● **Work task**: In full and without alteration, return the records below.

-------- Record set

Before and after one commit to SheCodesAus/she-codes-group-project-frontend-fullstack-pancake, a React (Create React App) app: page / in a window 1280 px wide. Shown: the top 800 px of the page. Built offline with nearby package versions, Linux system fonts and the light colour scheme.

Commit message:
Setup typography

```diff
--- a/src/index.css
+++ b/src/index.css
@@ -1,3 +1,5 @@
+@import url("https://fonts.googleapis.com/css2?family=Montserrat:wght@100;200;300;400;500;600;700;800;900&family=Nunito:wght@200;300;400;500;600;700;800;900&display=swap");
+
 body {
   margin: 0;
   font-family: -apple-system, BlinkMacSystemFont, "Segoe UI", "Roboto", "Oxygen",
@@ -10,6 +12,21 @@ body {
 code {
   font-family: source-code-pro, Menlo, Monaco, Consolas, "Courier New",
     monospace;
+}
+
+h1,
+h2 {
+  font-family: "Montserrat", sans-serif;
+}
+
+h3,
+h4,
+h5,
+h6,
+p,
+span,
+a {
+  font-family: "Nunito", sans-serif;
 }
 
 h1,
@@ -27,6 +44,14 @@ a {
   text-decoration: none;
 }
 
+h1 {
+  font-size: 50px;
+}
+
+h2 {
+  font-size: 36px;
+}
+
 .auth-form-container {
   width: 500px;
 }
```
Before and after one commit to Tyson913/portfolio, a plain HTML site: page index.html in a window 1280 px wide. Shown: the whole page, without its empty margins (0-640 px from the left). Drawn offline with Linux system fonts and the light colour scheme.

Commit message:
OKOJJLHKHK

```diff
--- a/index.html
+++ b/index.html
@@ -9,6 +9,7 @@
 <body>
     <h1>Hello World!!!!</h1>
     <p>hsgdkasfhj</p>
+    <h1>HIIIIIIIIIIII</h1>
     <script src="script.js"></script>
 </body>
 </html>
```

----------------

● **Task output**:
Before and after one commit to SheCodesAus/she-codes-group-project-frontend-fullstack-pancake, a React (Create React App) app: page / in a window 1280 px wide. Shown: the top 800 px of the page. Built offline with nearby package versions, Linux system fonts and the light colour scheme.

Commit message:
Setup typography

```diff
--- a/src/index.css
+++ b/src/index.css
@@ -1,3 +1,5 @@
+@import url("https://fonts.googleapis.com/css2?family=Montserrat:wght@100;200;300;400;500;600;700;800;900&family=Nunito:wght@200;300;400;500;600;700;800;900&display=swap");
+
 body {
   margin: 0;
   font-family: -apple-system, BlinkMacSystemFont, "Segoe UI", "Roboto", "Oxygen",
@@ -10,6 +12,21 @@ body {
 code {
   font-family: source-code-pro, Menlo, Monaco, Consolas, "Courier New",
     monospace;
+}
+
+h1,
+h2 {
+  font-family: "Montserrat", sans-serif;
+}
+
+h3,
+h4,
+h5,
+h6,
+p,
+span,
+a {
+  font-family: "Nunito", sans-serif;
 }
 
 h1,
@@ -27,6 +44,14 @@ a {
   text-decoration: none;
 }
 
+h1 {
+  font-size: 50px;
+}
+
+h2 {
+  font-size: 36px;
+}
+
 .auth-form-container {
   width: 500px;
 }
```
Before and after one commit to Tyson913/portfolio, a plain HTML site: page index.html in a window 1280 px wide. Shown: the whole page, without its empty margins (0-640 px from the left). Drawn offline with Linux system fonts and the light colour scheme.

Commit message:
OKOJJLHKHK

```diff
--- a/index.html
+++ b/index.html
@@ -9,6 +9,7 @@
 <body>
     <h1>Hello World!!!!</h1>
     <p>hsgdkasfhj</p>
+    <h1>HIIIIIIIIIIII</h1>
     <script src="script.js"></script>
 </body>
 </html>
```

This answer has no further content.